• [RECORDS SUPPLIED]
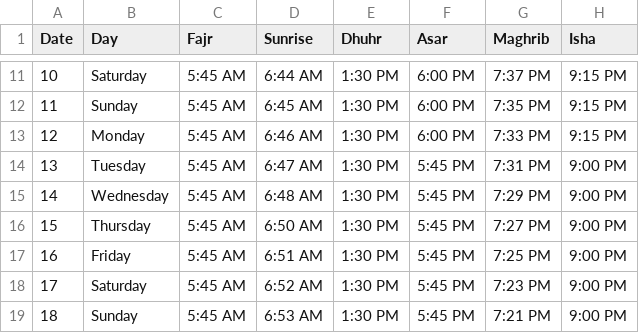
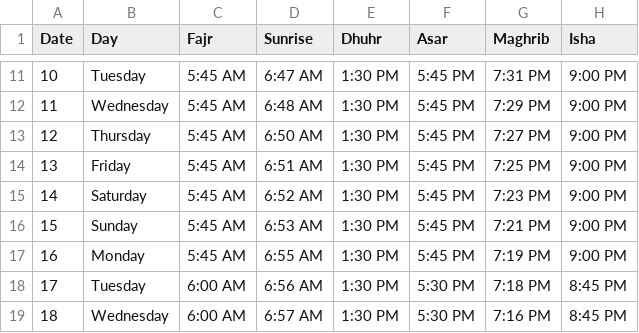
Before and after one commit to muskan-86/MOSQUE, a CSV file: src/public/iqamah-times.csv, drawn as a sheet; only a part is shown, gaps mark what is left out; the diff covers the shown part only.

```diff
--- a/src/public/iqamah-times.csv
+++ b/src/public/iqamah-times.csv
@@ -11,9 +11,9 @@ Date,Day,Fajr,Sunrise,Dhuhr,Asar,Maghrib,Isha
-10,Saturday,5:45 AM,6:44 AM,1:30 PM,6:00 PM,7:37 PM,9:15 PM
-11,Sunday,5:45 AM,6:45 AM,1:30 PM,6:00 PM,7:35 PM,9:15 PM
-12,Monday,5:45 AM,6:46 AM,1:30 PM,6:00 PM,7:33 PM,9:15 PM
-13,Tuesday,5:45 AM,6:47 AM,1:30 PM,5:45 PM,7:31 PM,9:00 PM
-14,Wednesday,5:45 AM,6:48 AM,1:30 PM,5:45 PM,7:29 PM,9:00 PM
-15,Thursday,5:45 AM,6:50 AM,1:30 PM,5:45 PM,7:27 PM,9:00 PM
-16,Friday,5:45 AM,6:51 AM,1:30 PM,5:45 PM,7:25 PM,9:00 PM
-17,Saturday,5:45 AM,6:52 AM,1:30 PM,5:45 PM,7:23 PM,9:00 PM
-18,Sunday,5:45 AM,6:53 AM,1:30 PM,5:45 PM,7:21 PM,9:00 PM
+10,Tuesday,5:45 AM,6:47 AM,1:30 PM,5:45 PM,7:31 PM,9:00 PM
+11,Wednesday,5:45 AM,6:48 AM,1:30 PM,5:45 PM,7:29 PM,9:00 PM
+12,Thursday,5:45 AM,6:50 AM,1:30 PM,5:45 PM,7:27 PM,9:00 PM
+13,Friday,5:45 AM,6:51 AM,1:30 PM,5:45 PM,7:25 PM,9:00 PM
+14,Saturday,5:45 AM,6:52 AM,1:30 PM,5:45 PM,7:23 PM,9:00 PM
+15,Sunday,5:45 AM,6:53 AM,1:30 PM,5:45 PM,7:21 PM,9:00 PM
+16,Monday,5:45 AM,6:55 AM,1:30 PM,5:45 PM,7:19 PM,9:00 PM
+17,Tuesday,6:00 AM,6:56 AM,1:30 PM,5:30 PM,7:18 PM,8:45 PM
+18,Wednesday,6:00 AM,6:57 AM,1:30 PM,5:30 PM,7:16 PM,8:45 PM
```
Also changed, not shown: 81 edited cells elsewhere in this file.
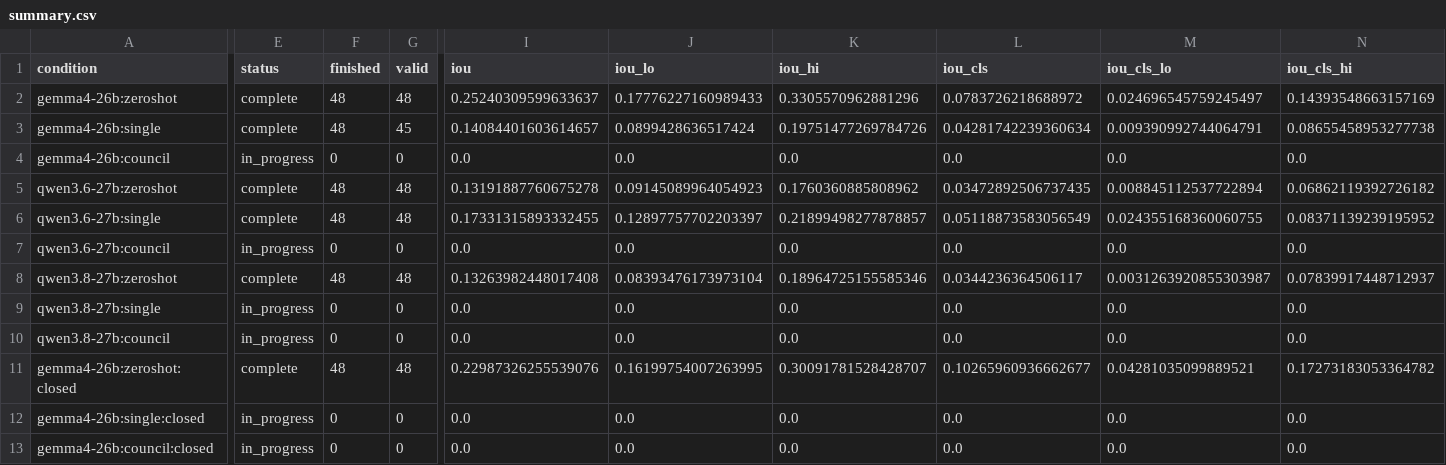
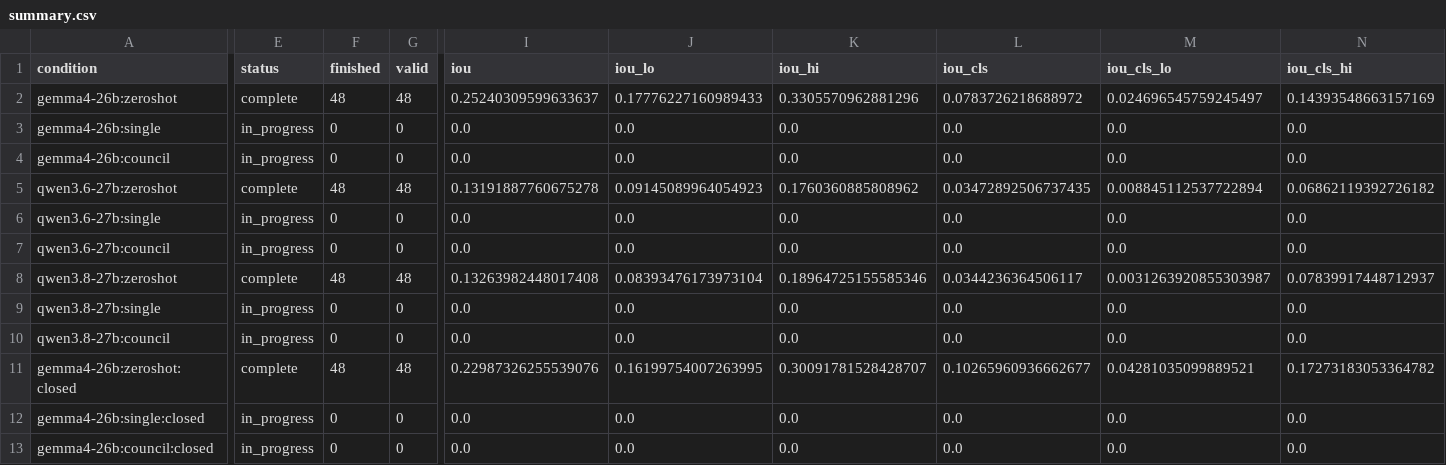
Before and after one commit to CodeWracker/AgentXray, a CSV file: analysis/exp2/summary.csv, drawn as a sheet; only a part is shown, gaps mark what is left out; the diff covers the shown part only; the diff names each change by its address in the sheet, - before the commit and + after, or states it on an @@ line.

```diff
--- a/analysis/exp2/summary.csv
+++ b/analysis/exp2/summary.csv
-E3 (status): complete
+E3 (status): in_progress
-F3 (finished): 48
+F3 (finished): 0
-G3 (valid): 45
+G3 (valid): 0
-I3 (iou): 0.14084401603614657
+I3 (iou): 0.0
-J3 (iou_lo): 0.0899428636517424
+J3 (iou_lo): 0.0
-K3 (iou_hi): 0.19751477269784726
+K3 (iou_hi): 0.0
-L3 (iou_cls): 0.04281742239360634
+L3 (iou_cls): 0.0
-M3 (iou_cls_lo): 0.009390992744064791
+M3 (iou_cls_lo): 0.0
-N3 (iou_cls_hi): 0.08655458953277738
+N3 (iou_cls_hi): 0.0
-E6 (status): complete
+E6 (status): in_progress
-F6 (finished): 48
+F6 (finished): 0
-G6 (valid): 48
+G6 (valid): 0
-I6 (iou): 0.17331315893332455
+I6 (iou): 0.0
-J6 (iou_lo): 0.12897757702203397
+J6 (iou_lo): 0.0
-K6 (iou_hi): 0.21899498277878857
+K6 (iou_hi): 0.0
-L6 (iou_cls): 0.05118873583056549
+L6 (iou_cls): 0.0
-M6 (iou_cls_lo): 0.024355168360060755
+M6 (iou_cls_lo): 0.0
-N6 (iou_cls_hi): 0.08371139239195952
+N6 (iou_cls_hi): 0.0
```
Also changed, not shown: 37 edited cells elsewhere in this file, analysis/exp1/oov_audit.csv, analysis/exp1/paired_differences.csv, 13 other files.
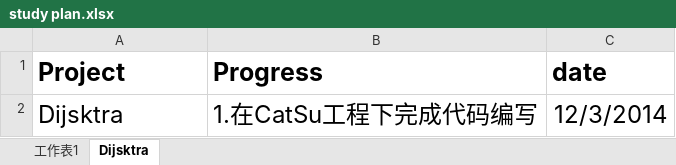
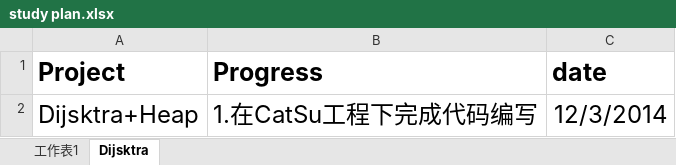
Before and after one commit to suyuancheng13/Algorithm, an Excel workbook: Document/study plan.xlsx, sheet Dijsktra, drawn as a sheet; values as stored, in another font and other column widths than the file's, no borders; the diff names each change by its address in the sheet, - before the commit and + after, or states it on an @@ line.

```diff
--- a/Document/study plan.xlsx (sheet Dijsktra)
+++ b/Document/study plan.xlsx (sheet Dijsktra)
-A2 (Project): Dijsktra
+A2 (Project): Dijsktra+Heap
```
Also changed, not shown: sheet 工作表1, 3 other files.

• [WHAT IS BEING ASKED]
Please output the material above unchanged, apart from removing the pictures.

• [SOLVED EXERCISE]
Before and after one commit to muskan-86/MOSQUE, a CSV file: src/public/iqamah-times.csv, drawn as a sheet; only a part is shown, gaps mark what is left out; the diff covers the shown part only.

```diff
--- a/src/public/iqamah-times.csv
+++ b/src/public/iqamah-times.csv
@@ -11,9 +11,9 @@ Date,Day,Fajr,Sunrise,Dhuhr,Asar,Maghrib,Isha
-10,Saturday,5:45 AM,6:44 AM,1:30 PM,6:00 PM,7:37 PM,9:15 PM
-11,Sunday,5:45 AM,6:45 AM,1:30 PM,6:00 PM,7:35 PM,9:15 PM
-12,Monday,5:45 AM,6:46 AM,1:30 PM,6:00 PM,7:33 PM,9:15 PM
-13,Tuesday,5:45 AM,6:47 AM,1:30 PM,5:45 PM,7:31 PM,9:00 PM
-14,Wednesday,5:45 AM,6:48 AM,1:30 PM,5:45 PM,7:29 PM,9:00 PM
-15,Thursday,5:45 AM,6:50 AM,1:30 PM,5:45 PM,7:27 PM,9:00 PM
-16,Friday,5:45 AM,6:51 AM,1:30 PM,5:45 PM,7:25 PM,9:00 PM
-17,Saturday,5:45 AM,6:52 AM,1:30 PM,5:45 PM,7:23 PM,9:00 PM
-18,Sunday,5:45 AM,6:53 AM,1:30 PM,5:45 PM,7:21 PM,9:00 PM
+10,Tuesday,5:45 AM,6:47 AM,1:30 PM,5:45 PM,7:31 PM,9:00 PM
+11,Wednesday,5:45 AM,6:48 AM,1:30 PM,5:45 PM,7:29 PM,9:00 PM
+12,Thursday,5:45 AM,6:50 AM,1:30 PM,5:45 PM,7:27 PM,9:00 PM
+13,Friday,5:45 AM,6:51 AM,1:30 PM,5:45 PM,7:25 PM,9:00 PM
+14,Saturday,5:45 AM,6:52 AM,1:30 PM,5:45 PM,7:23 PM,9:00 PM
+15,Sunday,5:45 AM,6:53 AM,1:30 PM,5:45 PM,7:21 PM,9:00 PM
+16,Monday,5:45 AM,6:55 AM,1:30 PM,5:45 PM,7:19 PM,9:00 PM
+17,Tuesday,6:00 AM,6:56 AM,1:30 PM,5:30 PM,7:18 PM,8:45 PM
+18,Wednesday,6:00 AM,6:57 AM,1:30 PM,5:30 PM,7:16 PM,8:45 PM
```
Also changed, not shown: 81 edited cells elsewhere in this file.
Before and after one commit to CodeWracker/AgentXray, a CSV file: analysis/exp2/summary.csv, drawn as a sheet; only a part is shown, gaps mark what is left out; the diff covers the shown part only; the diff names each change by its address in the sheet, - before the commit and + after, or states it on an @@ line.

```diff
--- a/analysis/exp2/summary.csv
+++ b/analysis/exp2/summary.csv
-E3 (status): complete
+E3 (status): in_progress
-F3 (finished): 48
+F3 (finished): 0
-G3 (valid): 45
+G3 (valid): 0
-I3 (iou): 0.14084401603614657
+I3 (iou): 0.0
-J3 (iou_lo): 0.0899428636517424
+J3 (iou_lo): 0.0
-K3 (iou_hi): 0.19751477269784726
+K3 (iou_hi): 0.0
-L3 (iou_cls): 0.04281742239360634
+L3 (iou_cls): 0.0
-M3 (iou_cls_lo): 0.009390992744064791
+M3 (iou_cls_lo): 0.0
-N3 (iou_cls_hi): 0.08655458953277738
+N3 (iou_cls_hi): 0.0
-E6 (status): complete
+E6 (status): in_progress
-F6 (finished): 48
+F6 (finished): 0
-G6 (valid): 48
+G6 (valid): 0
-I6 (iou): 0.17331315893332455
+I6 (iou): 0.0
-J6 (iou_lo): 0.12897757702203397
+J6 (iou_lo): 0.0
-K6 (iou_hi): 0.21899498277878857
+K6 (iou_hi): 0.0
-L6 (iou_cls): 0.05118873583056549
+L6 (iou_cls): 0.0
-M6 (iou_cls_lo): 0.024355168360060755
+M6 (iou_cls_lo): 0.0
-N6 (iou_cls_hi): 0.08371139239195952
+N6 (iou_cls_hi): 0.0
```
Also changed, not shown: 37 edited cells elsewhere in this file, analysis/exp1/oov_audit.csv, analysis/exp1/paired_differences.csv, 13 other files.
Before and after one commit to suyuancheng13/Algorithm, an Excel workbook: Document/study plan.xlsx, sheet Dijsktra, drawn as a sheet; values as stored, in another font and other column widths than the file's, no borders; the diff names each change by its address in the sheet, - before the commit and + after, or states it on an @@ line.

```diff
--- a/Document/study plan.xlsx (sheet Dijsktra)
+++ b/Document/study plan.xlsx (sheet Dijsktra)
-A2 (Project): Dijsktra
+A2 (Project): Dijsktra+Heap
```
Also changed, not shown: sheet 工作表1, 3 other files.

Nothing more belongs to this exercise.